Although studies conducted in Mexico and Philippines indicated that it may not be economically viable to small scale industries due to the high cost of installation (Elwell & Komp, 2007). Although Qatar is one of the countries promoting the use of renewable energy, the country is still dependent on the income from its oil reserves. With the opening of Energy City in Qatar, business endeavors involving energy, primarily oil and petroleum, will be concentrated on the first energy center concentrating on the commercial, technical and human resource needs of the oil industry in the Middle East region (John, 2006b).

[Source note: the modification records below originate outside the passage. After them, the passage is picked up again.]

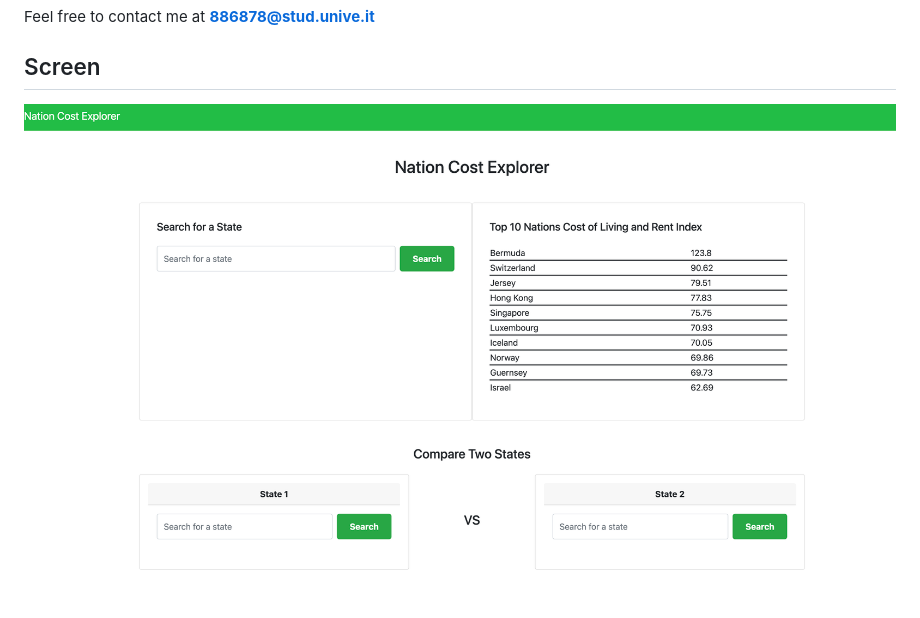
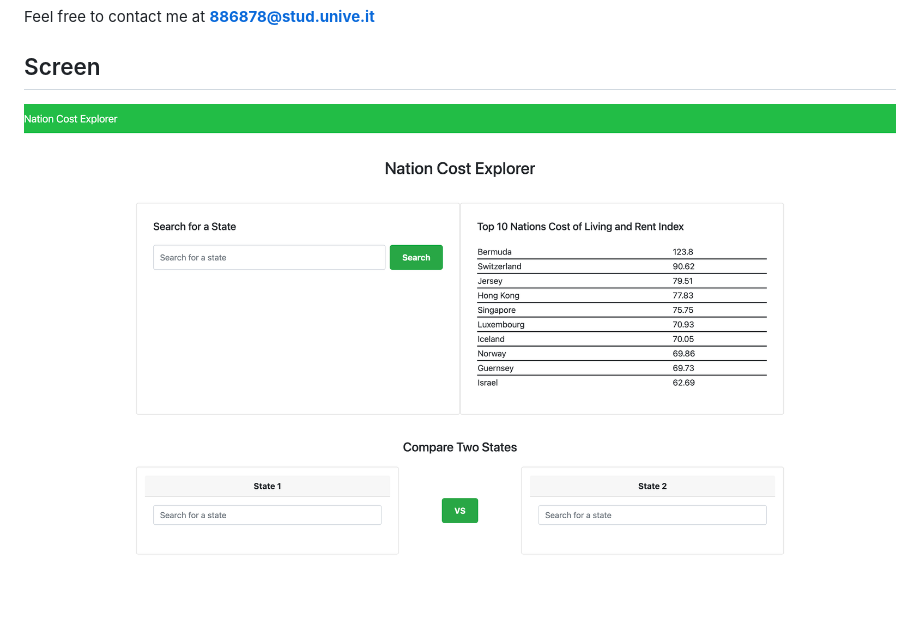
Before and after one commit to Ermanno01/LSPD_Nation_Cost_Explorer, a Markdown page: README.md, the part around the change. Drawn GitHub-style; pictures changed too: site_view.png (deleted), site_view1.png (added).

Commit message:
Read me modified with the new site screenshot

```diff
--- a/README.md
+++ b/README.md
@@ -75,4 +75,4 @@ Feel free to contact me at **886878@stud.unive.it**
 
 ## Screen
 
-![alt text](./site_view.png)
+![alt text](./site_view1.png)
```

It is a great endeavor that these Middle Eastern countries are undertaking in their search for alternative renewable energy sources. Several countries have already undertaken the lead in utilizing these solar and wind resources. With the expected benefits to be gained from undertaking these endeavors, sustainable usage of current supply of sources of energies would yield to better sources of energy (Hirshman, 2007).
With the advancing technology regarding Solar cells and PV systems, there would come a point wherein cost of utilizing this unlimited resource would be feasible, attainable and sustainable. Lowering the cost of producing Solar cells by utilizing non-rare materials like the implementation of ultra thin silicon and dyes to increase energy captured from sunlight (Solar_Daily, 2007). It is estimated that by 2015, utilizing nanotechnology, dramatic increase in the rise of solar energy would be observed.

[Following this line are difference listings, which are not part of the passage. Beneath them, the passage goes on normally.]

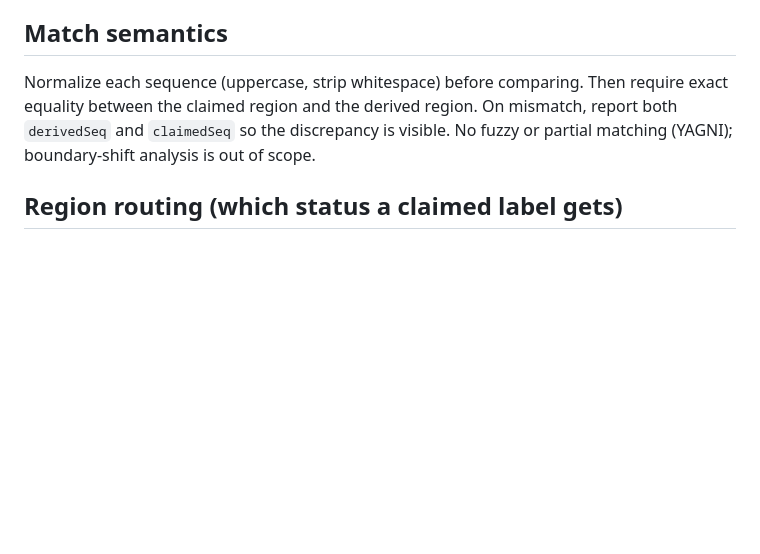
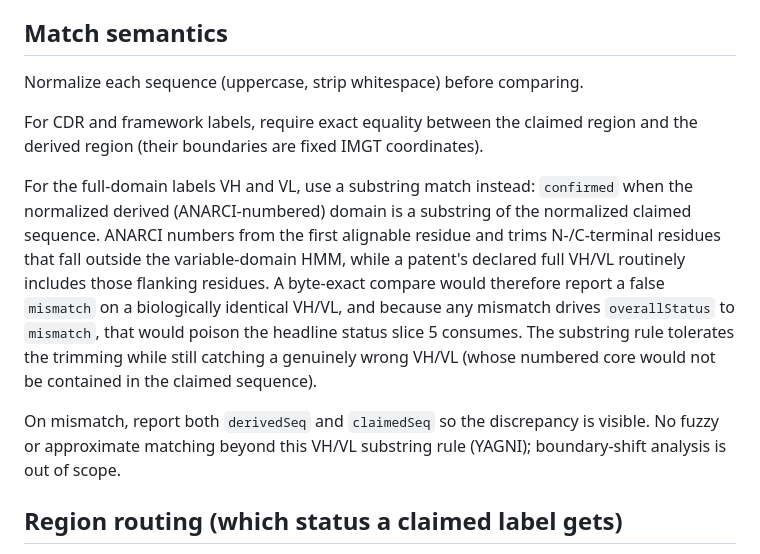
Before and after one commit to mrsirquanzo/Sonny, a Markdown page: docs/specs/2026-06-30-anarci-region-confirm-design.md, the part around the change. Rendered like a GitHub page; blank space fills up the shorter version.

Commit message:
docs: VH/VL substring match to tolerate ANARCI boundary trimming (slice 2 spec)

```diff
--- a/docs/specs/2026-06-30-anarci-region-confirm-design.md
+++ b/docs/specs/2026-06-30-anarci-region-confirm-design.md
@@ -143,9 +143,16 @@ That final classification is a slice-5 synthesis, not this module.
 ## Match semantics
 
 Normalize each sequence (uppercase, strip whitespace) before comparing.
-Then require exact equality between the claimed region and the derived region.
+
+For CDR and framework labels, require exact equality between the claimed region and the derived region (their boundaries are fixed IMGT coordinates).
+
+For the full-domain labels VH and VL, use a substring match instead: `confirmed` when the normalized derived (ANARCI-numbered) domain is a substring of the normalized claimed sequence.
+ANARCI numbers from the first alignable residue and trims N-/C-terminal residues that fall outside the variable-domain HMM, while a patent's declared full VH/VL routinely includes those flanking residues.
+A byte-exact compare would therefore report a false `mismatch` on a biologically identical VH/VL, and because any mismatch drives `overallStatus` to `mismatch`, that would poison the headline status slice 5 consumes.
+The substring rule tolerates the trimming while still catching a genuinely wrong VH/VL (whose numbered core would not be contained in the claimed sequence).
+
 On mismatch, report both `derivedSeq` and `claimedSeq` so the discrepancy is visible.
-No fuzzy or partial matching (YAGNI); boundary-shift analysis is out of scope.
+No fuzzy or approximate matching beyond this VH/VL substring rule (YAGNI); boundary-shift analysis is out of scope.
 
 ## Region routing (which status a claimed label gets)
 
```
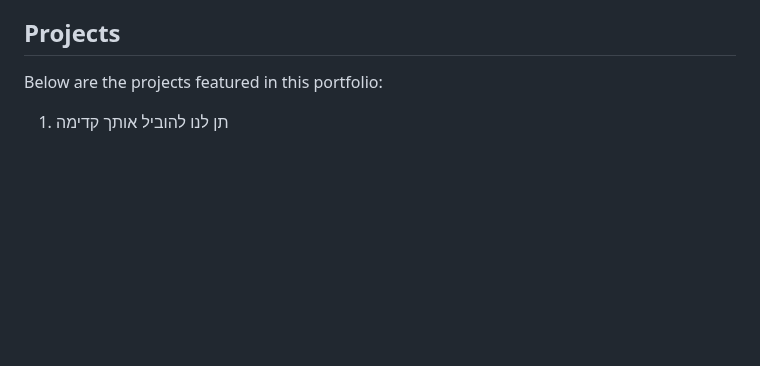
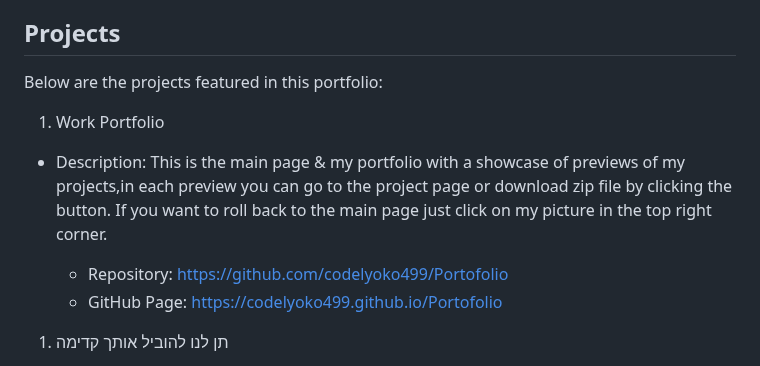
Before and after one commit to codelyoko499/Portofolio, a Markdown page: README.md, the part around the change. GitHub-like rendering; blank space fills up the shorter version.

```diff
--- a/README.md
+++ b/README.md
@@ -22,6 +22,15 @@ This portfolio website serves as a showcase of my web development skills and inc
 ## Projects
 
 Below are the projects featured in this portfolio:
+
+1. Work Portfolio
+
+- Description: This is the main page & my portfolio with a showcase of previews of my projects,in each preview you can go to the project page or download zip file by clicking the button.
+If you want to roll back to the main page just click on my picture in the top right corner.
+
+   - Repository: [https://github.com/codelyoko499/Portofolio](#)
+   - GitHub Page: [https://codelyoko499.github.io/Portofolio](#)
+
 
 1. תן לנו להוביל אותך קדימה
 
```
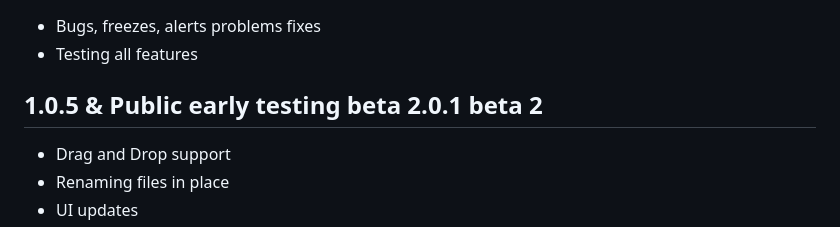
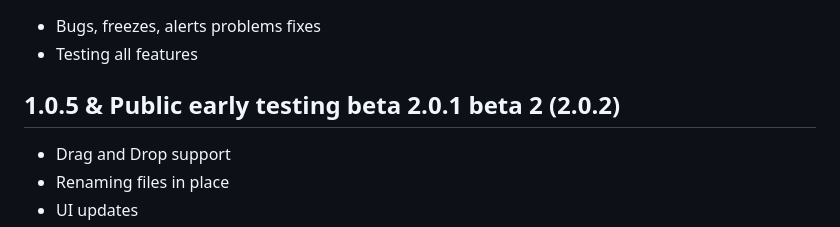
Before and after one commit to IvanKoskov/SXMac, a Markdown page: changelog.md, the part around the change. Rendered like a GitHub page.

Commit message:
CHANGE-LOG

```diff
--- a/changelog.md
+++ b/changelog.md
@@ -102,7 +102,7 @@
 - Bugs, freezes, alerts problems fixes
 - Testing all features
 
-## 1.0.5 & Public early testing beta 2.0.1 beta 2
+## 1.0.5 & Public early testing beta 2.0.1 beta 2 (2.0.2)
 
 - Drag and Drop support
 - Renaming files in place
```
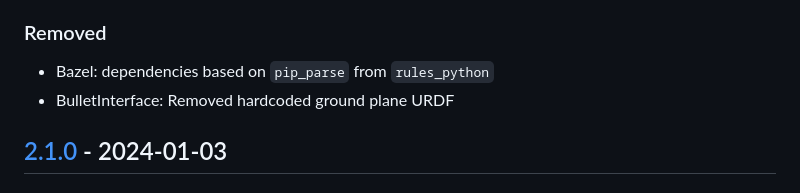
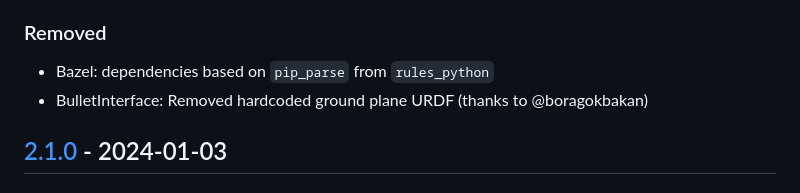
Before and after one commit to upkie/vulp, a Markdown page: CHANGELOG.md, the part around the change. GitHub-like rendering.

Commit message:
Update the changelog

```diff
--- a/CHANGELOG.md
+++ b/CHANGELOG.md
@@ -21,7 +21,7 @@ All notable changes to this project will be documented in this file.
 ### Removed
 
 - Bazel: dependencies based on ``pip_parse`` from ``rules_python``
-- BulletInterface: Removed hardcoded ground plane URDF
+- BulletInterface: Removed hardcoded ground plane URDF (thanks to @boragokbakan)
 
 ## [2.1.0] - 2024-01-03
 
```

With continues study, it is estimated that physicist could perfect a new generation of more advance devices (Cartlidge, 2007). For Qatar, if the country is willing to bear the initial high cost of installation of these PV system then in the long run this endeavor would be beneficial in reducing the dependence on fossil fuel and generating enough power for the requirements of an advanced developing country. It would also greatly decrease the pollution emitted in our atmosphere. But with the fast pace of technological evolution, it would be more advisable to monitor these changing technology.
If prevailing PV technology is already able to meet the criteria of providing low cost power generation or at least competitive with current fossil fuel generation and durability that would make the investment sound, then there should be no doubt in giving priority to utilizing these renewable sources as primary energy generation producer to meet the countrys energy requirements. It is estimated that the widespread use of photovoltaic cells could happen as soon as 2015 if physicists can perfect a new generation of more advanced devices built using nanotechnology.
These include cells based on quantum dots or nanocrystals devices, which are potentially both cheaper and more efficient than existing cells. The promise of these technologies is very much anticipated. A report produced for the German government in 2003 predicted that by 2050 photovoltaics could be able to meet a quarter of the worlds energy needs (Cartlidge, 2007). In the long run, utilizing clean energy source would be beneficiary, not only to a countrys economy but also for the future of our societies and the entire Earth itself.
Affairs, B. o. N. E. (2007). Background Note: Qatar. Retrieved 23 January. from https://www.state.gov/r/pa/ei/bgn/5437.htm